Here’s a typical scenario. One of your all-time favourite bands announces a concert date in your city and are booked into a typical 18,000 seat arena. Word goes out that tickets go on sale at 10am Friday.
You prepare to purchase. Computer synced to UTC within less than a millionth of a second? Check. Credit card information programmed into auto-fill in your browser? Check. Finger poised above the “enter” key, knowing that it will take precisely .023 seconds for you to fully depress it? Check.
After an interminable wait, the appointed second comes. You hit “enter” and…you’re greeted with a message that says “SOLD OUT.”
What the f*ck? What the f*cking f*ck?
This is more-or-less what Pearl Jam fans faced last week when the band announced two shows for the Air Canada Centre. How could so many tickets be sold in seconds?
One word: bots. Goddamn ticket-buying bots run by brokers and ticket resellers.

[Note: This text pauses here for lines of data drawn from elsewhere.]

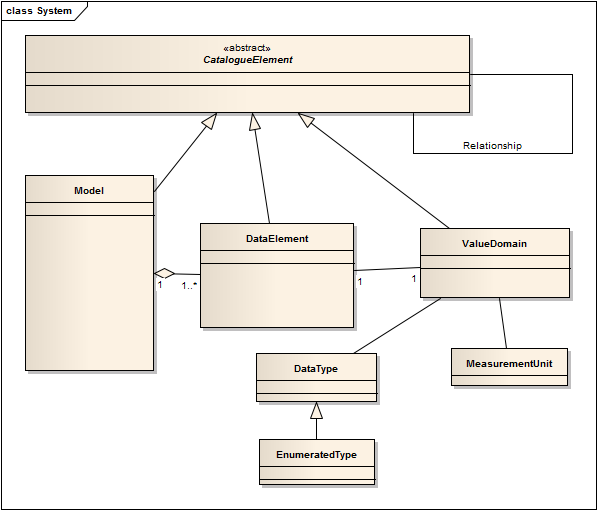
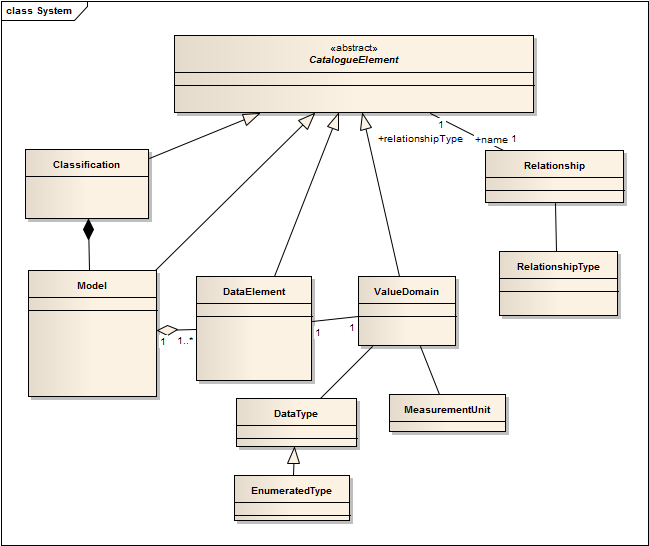
Some updates

diff --git a/1Introduction.tex b/1Introduction.tex
@@ -2,37 +2,50 @@
 
 \section{Introduction}
 
-Data Quality and Data Integration are two major problems which are becoming critical for health care providers everywhere. Research data is held on different systems, in different locations and the data itself is heterogeneous, collected without a common syntax or semantics. The successful application of metadata registries together with model driven engineering has been demonstrated to have a significant impact on these problems within two major healthcare projects within the UK's National Health Service(NHS).
+Data Quality and Data Integration are two major problems which are becoming critical for health care providers everywhere. Research data is held on different systems, in different locations and the data itself is heterogeneous, collected without a common syntax or semantics. Data quality within the enterprise is dependent on successfully managing heterogeneous data sources, and there are variety of approaches to solve the problems associated with data integration.   The successful application of metadata registries together with model driven engineering has been demonstrated to have a significant impact on these problems within two major healthcare projects within the UK's National Health Service(NHS).
 
 The UK's National Institute for Health Research (NIHR \cite{NIHR}) has sponsored the Health Informatics Collaberative (NHIC) which is backing a cross-trust programme involving 5 key NHS hospital trusts in the UK in order to set up a flexible and responsive governance framework, whereby research outcomes can rapidly be exploited by the NHS community. The work is currently limited to 5 clinical areas, but is expected in time to be extended. One of the aims of the programme is to develop tools and services for research, so that researchers can clinicians can have access to a wider cross Biomedical Research Centre (BRC) dataset. The programme has been working on developing a federated metadata registry, based on the ISO standard for metadata registries ISO11179\cite{ISO11179}, for use as a basis for enabling interoperability primarily for research data from clinical trials but also with a view to integrating this capability with Electronic Patient Records (EPR) data within the trusts.
 
 Genomics England (GEL \cite{GEL}) is a research company wholly owned by the UK's NHS, which has been created ......
 
 \subsection{Background}
+
+Interoperability is major problem in electronic information systems in 2 orthogonal respects, firstly that domain concepts and terms in multiple systems are used to mean slightly different things, and secondly that the same concept meaning in different systems very often are given a different representation, so that speed may be represented by an Integer value in one systems and by a Double in another system.
+
 The idea of a data dictionary has been around since databases first become common instruments for storing and manipulating data. A data dictionary is  the idea of a metadata registry stems from a similar notion.
 Metadata Registries are needed in organizations to ensure data consistency. Metadata Registries are capable of analysing, administering and classifying metadata and very often in practise they also function as repositories for metadata, storing the schema and blueprints for data types and structures. The ideas and concepts that are stored in data systems form the basis of executable software systems, however many of the details are peculiar to particular disciplines.  
 
-In the past Data Dictionaries were used to store details of database record structure or application data structure on a local per application basis, a metadata registry provides a similar capability but on a system or organisation-wide basis. It also provides features that are commonly included in a \emph{thesaurus}, a \emph{Taxonomy}, and an \emph{Ontology} . These features include the ability to classify terms in relation to one another, record relationships such as synonyms, and classify hierarchical relationships.
+In the past Data Dictionaries were used to store details of database record structure or application data structure on a local per application basis, a metadata registry provides a similar capability but on a system or organisation-wide basis. It also provides features that are commonly included in a \emph{Thesaurus}, a \emph{Taxonomy}, and an \emph{Ontology} . These features include the ability to classify terms in relation to one another, record relationships such as synonyms, and classify hierarchical relationships. Ontologies have proved effective in matching what we define as the first problem, that is how domain concepts can be matched, however they are quite unwieldy to use when tackling the second problem of how to match and manage different representations.
 
-Metadata Registries are normally found in Data Warehouses and Enterprise systems, where vast quantities of data need to be administered and managed. It is likely that metadata registries will become more common as it becomes more and more necessary to deal with the recent internet-driven data explosion, especially as much of this data is unstructured, and can only be processed by relatively inefficient techniques.
+Metadata Registries are normally found in Data Warehouses and Enterprise data mining systems, where vast quantities of data need to be administered and managed. It is likely that metadata registries will become more common as it becomes more and more necessary to deal with the recent internet-driven data explosion, especially as much of this data is unstructured, and can only be processed by relatively inefficient techniques.
 
-Metadata Registries contain the ability to examine both how a data element is represented as well as what it means, and it is this relationship that is embodied in the International Standard 11179, which I will examine in the next section. There are other standards which purport to be concerned with metadata registries namely ISO15000-3 and ISO15000-4, which relate to ebXML, however they are more concerned with storing and accessing metadata rather than classifying it and relating the semantic and representational aspects of that metadata.
+Metadata Registries contain the ability to examine both how a data element is represented as well as to record it means, and it is this relationship that is embodied in the International Standard 11179, which we will examine in the next section. There are other standards which are concerned with metadata registries namely ISO15000 (part 3 and 4)  which relates to ebXML, however they are more concerned with storing and accessing metadata rather than classifying it and relating the semantic and representational aspects of that metadata.
 
 \subsection{ISO11179}
-ISO11179 is the international standard relating to metadata and in particular metadata registries, and although there are a few other related standards which I have examined in the course of specifying a metadata registry ISO11179 provides the most exhaustive description of a metadata registry. It is therefore a key reference in this specification. If we abstract the core ideas from the ISO11179 standard we have the notion of a \emph{data element concept}, \emph{a data element}, \emph{a value domain}, and a \emph{conceptual domain}. The standard has no notion of collections of data elements, but instead attaches two attributes: an \emph{object class} and a \emph{property} to each DEC, these attributes allow DEC's to be aggregated or classified, see figure\ref{fig:basicMDR}
+ISO11179 is the international standard relating to metadata and in particular metadata registries, and although there are a few other related standards which have informed the specification of the toolkit we describe ISO11179 provides the most exhaustive description of a metadata registry. It is therefore a key reference in this specification.
+
+
 
 
 \begin{figure}[here]
-	\includegraphics[width=0.5\textwidth,natwidth=610,natheight=642]{Basic11179}
+	\includegraphics[width=0.48\textwidth,natwidth=610,natheight=642]{Basic11179}
 	\caption{Core model for ISO11179 Metadata Registry} 
 	\label{fig:basicMDR}
 \end{figure}
 
-ISO11179 is a very thorough standard for metadata registries, and is split into 6 sections.
+The core ideas from the ISO11179 standard can be extracted to give us the notion of a \emph{data element concept}, \emph{a data element}, \emph{a value domain}, and a \emph{conceptual domain}. The standard currently confines itself to the detailed level of concepts and data elements and has no notion of collections of data elements or data element concepts, but instead attaches two attributes: an \emph{object class} and a \emph{property} to each DEC, these attributes allow DEC's to be aggregated or classified. This core model of the ISO11179 is illustrated in figure \ref{fig:basicMDR}.
+
+
+
+
 
 \subsection{Related Work}
-????
+????Maybe add to the last section?
 
 \subsection{Objectives}
-This paper is an experience paper showing the results obtained from applying the principles of Model Driven Engineering to achieve solutions in the medical domain. In both cases the aims of the clinicians were similar, namely to integrate existing clinical trials data and to ensure that future artefacts, such as the forms used to capture datasets resulted in high data quality. The biggest frustration in fusing datasets is that it is a slow process requiring highly trained operators to ensure that datasets are correctly merged. 
-The paper is split into 5 sections, this section introduces the problem and gives an overview of the work, the next section looks at the core language or model used, section 3 deals with the implementation details, section 4 details the experience gained, in essence the results achieved and section 5 concludes.
+This paper is an experience paper showing the results obtained from applying Model Driven Engineering principles to data interoperability problems in two instances in the medical domain. In both cases the aims of the clinicians were similar, namely to integrate existing clinical trials data and to ensure that future artefacts, such as the forms used to capture datasets resulted in high data quality. 
+
+To measure data quality we looked at how the data forms used in capturing information conformed to the standards relating to the datasets used, in particular was the terminology uniform, did captured data elements mean the same thing, and did equivalent data elements capture the same values across different systems.
+
+
+The paper is split into 5 sections, this section introduces the problem and gives an overview of the work, the next section looks at the core language or model used, section 3 deals with the implem   entation details, section 4 details the experience gained, in essence the results achieved and section 5 concludes.

diff --git a/2Language.tex b/2Language.tex
@@ -66,7 +66,11 @@ Consider the definition of a \emph{Conceptual Domain}:
 \end{quote}
 
 
-\subsection{A Metadata Language }
+\subsection{A Metadata Language and Abstract Architecture }
+
+The ISO11179 specification illustrates different aspects of the standard using UML class diagrams, we have used these to inform the development of a very simple domain specific language based on the standard. The main differences are that we have added in containers to handle data element collections, calling these \emph{Models} and to handle collections of these \emph{Models} which we have called \emph{Classifications}.
+
+A simplified overview model, without attributes and methods, is shown in Figure \ref{fig:basicMDR}.
 
 \begin{figure}[here]
 	\includegraphics[width=0.5\textwidth,natwidth=610,natheight=642]{MCSimplifiedOverview}
@@ -76,8 +80,7 @@ Consider the definition of a \emph{Conceptual Domain}:
 
 
 
-
-\subsection{Abstract Architecture}
+ 
 
 
 
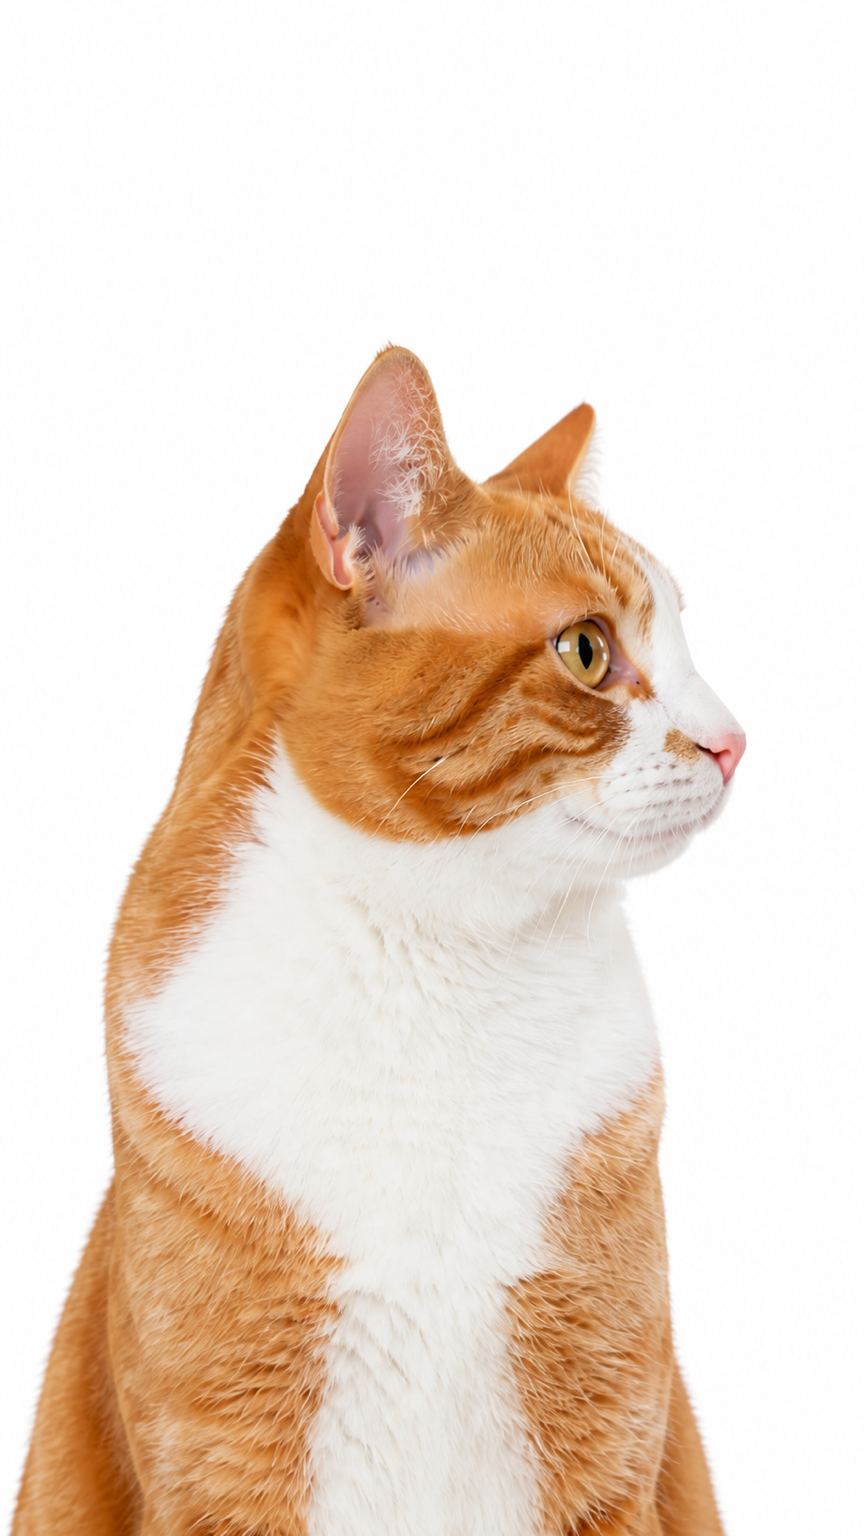
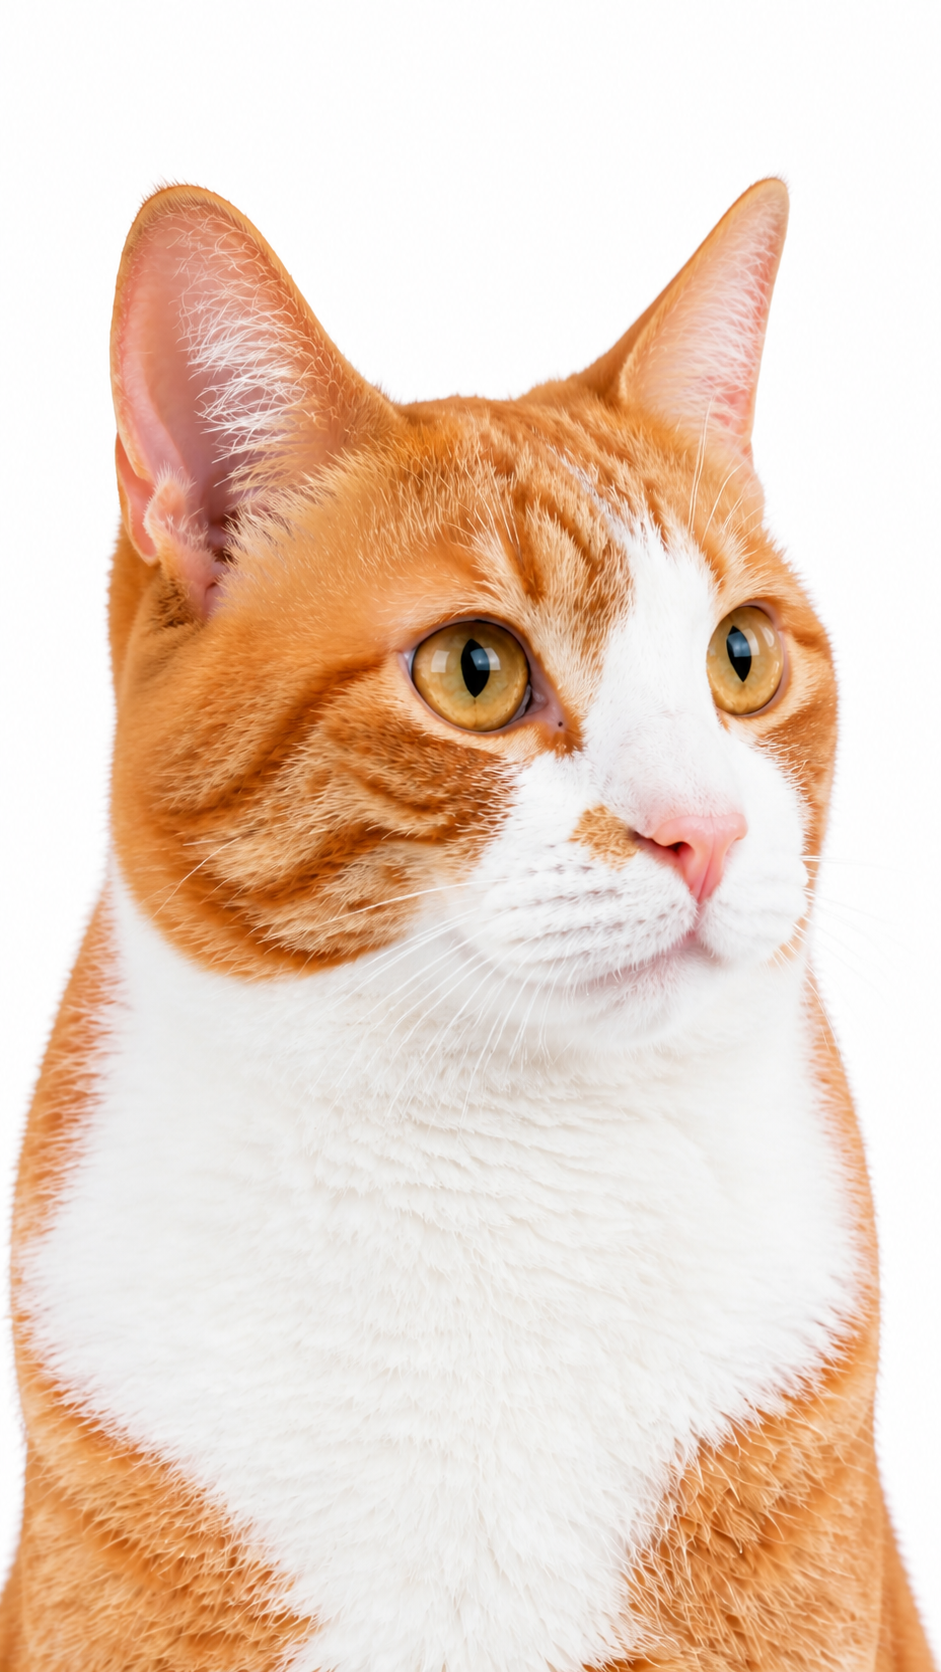
feat(cat-cursor): add LTX upper gaze arc

diff --git a/pages/cat-cursor/script.js b/pages/cat-cursor/script.js
@@ -1,71 +1,32 @@
-const CIRCLE_FRAME_COUNT = 96;
-const ASSET_VERSION = '20260828-5';
+const UPPER_ARC_FRAME_COUNT = 49;
+const ASSET_VERSION = '20260828-6';
 
-const circlePointers = Array.from({ length: CIRCLE_FRAME_COUNT }, (_, index) => {
-  const angle = -(index / CIRCLE_FRAME_COUNT) * Math.PI * 2;
+const centerPointer = {
+  id: 'CENTER',
+  group: 'center',
+  index: 0,
+  total: 1,
+  x: 0,
+  y: 0,
+  src: `./assets/cat-center.webp?v=${ASSET_VERSION}`,
+};
+
+const upperArcPointers = Array.from({ length: UPPER_ARC_FRAME_COUNT }, (_, index) => {
+  const progress = index / (UPPER_ARC_FRAME_COUNT - 1);
+  const angle = -progress * Math.PI;
 
   return {
-    id: `C${String(index + 1).padStart(2, '0')}`,
-    group: 'circle',
+    id: `U${String(index + 1).padStart(2, '0')}`,
+    group: 'upper',
     index,
-    total: CIRCLE_FRAME_COUNT,
+    total: UPPER_ARC_FRAME_COUNT,
     x: Math.cos(angle),
     y: Math.sin(angle),
-    src: `./assets/cat-frames/frame-${String(index + 1).padStart(3, '0')}.webp?v=${ASSET_VERSION}`,
+    src: `./assets/cat-upper-frames/frame-${String(index + 1).padStart(3, '0')}.webp?v=${ASSET_VERSION}`,
   };
 });
 
-const generatedPointers = [
-  { id: 'CENTER', x: 0, y: 0, file: 'center.webp' },
-  ...Array.from({ length: 23 }, (_, index) => {
-    const step = index + 1;
-
-    return {
-      id: `R${String(step).padStart(2, '0')}`,
-      x: step / 24,
-      y: 0,
-      file: `right-${String(step).padStart(2, '0')}.webp`,
-    };
-  }),
-  ...Array.from({ length: 23 }, (_, index) => {
-    const step = index + 1;
-
-    return {
-      id: `L${String(step).padStart(2, '0')}`,
-      x: -step / 24,
-      y: 0,
-      file: `left-${String(step).padStart(2, '0')}.webp`,
-    };
-  }),
-  ...Array.from({ length: 15 }, (_, index) => {
-    const step = index + 1;
-
-    return {
-      id: `U${String(step).padStart(2, '0')}`,
-      x: 0,
-      y: -step / 16,
-      file: `up-${String(step).padStart(2, '0')}.webp`,
-    };
-  }),
-  ...Array.from({ length: 15 }, (_, index) => {
-    const step = index + 1;
-
-    return {
-      id: `D${String(step).padStart(2, '0')}`,
-      x: 0,
-      y: step / 16,
-      file: `down-${String(step).padStart(2, '0')}.webp`,
-    };
-  }),
-].map((pointer, index, pointers) => ({
-  ...pointer,
-  group: 'generated',
-  index,
-  total: pointers.length,
-  src: `./assets/cat-generated-cross/${pointer.file}?v=${ASSET_VERSION}`,
-}));
-
-const imagePointers = [...circlePointers, ...generatedPointers];
+const imagePointers = [centerPointer, ...upperArcPointers];
 const stage = document.getElementById('cat-stage');
 const cat = document.getElementById('cat-frame');
 const instruction = document.getElementById('instruction');
@@ -79,7 +40,7 @@ const decodedImages = new Map();
 
 let ready = false;
 let hasInteracted = false;
-let activePointer = generatedPointers[0];
+let activePointer = centerPointer;
 let debugEnabled = new URLSearchParams(window.location.search).has('debug');
 let pointerDirty = false;
 let targetPoint = { x: 0, y: 0 };
@@ -130,7 +91,7 @@ function updateFrame(pointer) {
 
   activePointer = pointer;
   cat.src = pointer.src;
-  sequenceName.textContent = pointer.group === 'circle' ? 'C' : 'P';
+  sequenceName.textContent = pointer.group === 'upper' ? 'U' : 'P';
   frameNumber.textContent = pointer.id;
   frameTotal.textContent = String(pointer.total);
 

diff --git a/pages/cat-cursor/index.html b/pages/cat-cursor/index.html
@@ -5,7 +5,7 @@
   <meta name="viewport" content="width=device-width, initial-scale=1.0, maximum-scale=1.0, user-scalable=no">
   <meta name="theme-color" content="#ffffff">
   <title>Cat Cursor</title>
-  <link rel="stylesheet" href="style.css?v=20260828-5">
+  <link rel="stylesheet" href="style.css?v=20260828-6">
 </head>
 <body>
   <main id="cat-stage" class="cat-stage" aria-label="커서를 따라 시선을 움직이는 고양이">
@@ -33,10 +33,10 @@
       <span id="sequence-name">X</span>
       <span id="frame-number">CENTER</span>
       <span>/</span>
-      <span id="frame-total">77</span>
+      <span id="frame-total">1</span>
     </div>
   </main>
 
-  <script type="module" src="script.js?v=20260828-5"></script>
+  <script type="module" src="script.js?v=20260828-6"></script>
 </body>
 </html>

diff --git a/pages/cat-cursor/style.css b/pages/cat-cursor/style.css
@@ -94,7 +94,7 @@ body {
   transform: translate(-50%, -50%);
 }
 
-.image-pointer--generated {
+.image-pointer--center {
   width: 9px;
   height: 9px;
   border-color: #ff3b30;

diff --git a/pages/cat-cursor/spec.md b/pages/cat-cursor/spec.md
@@ -2,23 +2,22 @@
 
 ## Interaction
 
-- GPT Image provides only the initial cat identity reference. Every visible pose is selected from Seedance-generated video frames.
-- The 96-frame circle combines a Seedance 2.5 right-to-top-to-left clip with a Seedance 2.0 first/last-frame left-to-bottom-to-right clip.
-- Seventy-seven keyframes fill the cross: one center, twenty-three intermediates on each horizontal arm, and fifteen intermediates on each vertical arm.
-- The horizontal path comes from one Seedance left-to-center-to-right clip. The center is extracted from that clip, while the four cardinal endpoints are owned by the circle so joins use one shared image.
-- The upward path uses the clean centered portion of a Seedance center-to-top clip. The downward path reuses the clean descent from the lower semicircle after three neutral center-adjacent points; the failed direct upward-moving take is not used.
-- All runtime frames are independently encoded at 405 × 720, preserving the generated 9:16 composition while reducing decode memory on tablets.
-- Each of the 173 source images owns a normalized pointer position: 96 around the circle and 77 along the central cross.
+- GPT Image provides the center and screen-right identity references. The screen-left endpoint is a deterministic horizontal mirror of the right reference so scale, crop, and lighting remain identical.
+- The current test contains one center image and a 49-frame upper arc generated with LTX 2.5 First/Last Frame.
+- The upper arc follows screen coordinates `RIGHT → TOP → LEFT`. The lower arc has intentionally not been generated yet.
+- The LTX source contains 97 native frames. Runtime uses every second source frame, including both endpoints, without optical-flow interpolation, blending, or synthesized in-between frames.
+- All runtime images are independently encoded at 405 × 720, preserving the generated 9:16 composition while reducing decode memory on tablets.
+- Each of the 50 visible images owns a normalized pointer position: one at the center and 49 along the upper semicircle.
 - Pointer coordinates are normalized from the cat's face to the four edges of the stage. The image whose pointer has the smallest two-dimensional distance from the cursor is displayed.
 - Debug mode displays every image pointer and highlights the active one. Use the on-screen `Points` button, press `D`, or append `?debug=1` to the URL to enable it.
 - Debug pointer screen positions are recalculated from normalized coordinates when the viewport changes size.
 - There is no runtime interpolation or blending, and only one photographic frame is visible at a time.
 - Runtime images are decoded before interaction, retained in memory, and changed at most once per animation frame.
-- Cardinal mapping is frame 1 right, frame 25 up, frame 49 left, and frame 73 down.
+- Upper-arc cardinal mapping is frame 1 right, frame 25 up, and frame 49 left.
 - Pointer movement drives the desktop interaction; pointer dragging provides the same behavior on touch devices.
 
 ## Loading
 
-- All 173 frames preload and decode before interaction begins.
+- All 50 images preload and decode before interaction begins.
 - The poster remains hidden behind the loading state until the sequence is ready.
 - The page then swaps predecoded frame URLs without seeking a video element.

In milliseconds, they elbow their way to the front of the line and scoop up the tickets you and thousands of others were hoping to buy. The Pearl Jam incident was particularly galling considering that the band once risked its entire career by going against The Man (i.e. Ticketmaster) to make ticket-buying more fair. If you need a history refresher, they eventually threw in the towel, even after testifying before government committees.
Rage against the machine all you want, but you’re screwed. Totally, utterly screwed. Technology has stacked everything against you. You will lose. Every. Single. Time.
Late last summer, like countless other people, I sat at my desk at work and frantically tried to get tickets to Paul McCartney’s tour. The show I was desperately hoping to see, in Buffalo—the former Beatle’s first concert in that city ever—sold out in under five minutes, much to the dismay and confusion of people stuck in Ticketmaster’s online waiting room, to say nothing of those lined up outside the venue with fliers that, they assumed, guaranteed them tickets after waiting in line for hours.
This is hardly an isolated incident. Just this week, people were lamenting their poor fortune in trying to buy tickets to Pearl Jam’s upcoming North American tour and coming up empty handed. The same goes for sporting events, too: Big events are selling out faster than ever, and while technology was supposed to make it easier for fans to have access to their favorite performers or teams, it’s technology that’s ruining the fun for everyone.
New York State Attorney Eric Schneiderman has decided to do something about it. In a damning report released Jan. 29, he calls services like Ticketmaster, StubHub and other online sellers and resellers out for their ability to be compromised and outsmarted by bots.
“Consider, for example, that on December 8, 2014, when tickets first went on sale for a tour by the rock band U2, a single broker purchased 1,012 tickets to one show at Madison Square Garden in a single minute, despite the ticket vendor’s claim of a ‘4 ticket limit.’ By the end of that day, the same broker and one other had together amassed more than 15,000 tickets to U2’s shows across North America.
Naturally, those brokers resold the tickets at prices far beyond face value.
“Consider that brokers sometimes resell tickets at margins that are over 1,000% of face value. Consider further that added fees on tickets regularly reach over 21% of the face price of tickets and, in some extreme cases, are actually more than the price of the ticket. Even those who intend their events to be free, like Pope Francis, find their good intent defeated by those who resell tickets for hundreds or even thousands of dollars.”
F*CK your bots. But like I said, it’s us who are f*cked. It’s all fixed and there doesn’t seem to be a damn thing we can do about it.
Question: If I’m in Pearl Jam and I know that ticket resellers are making money off the public’s demand to see us, shouldn’t I be pissed that I’m not getting a cut of that extra margin? Or is there something else going on that we don’t know about?
Get The X-Files on this one. The truth is out there.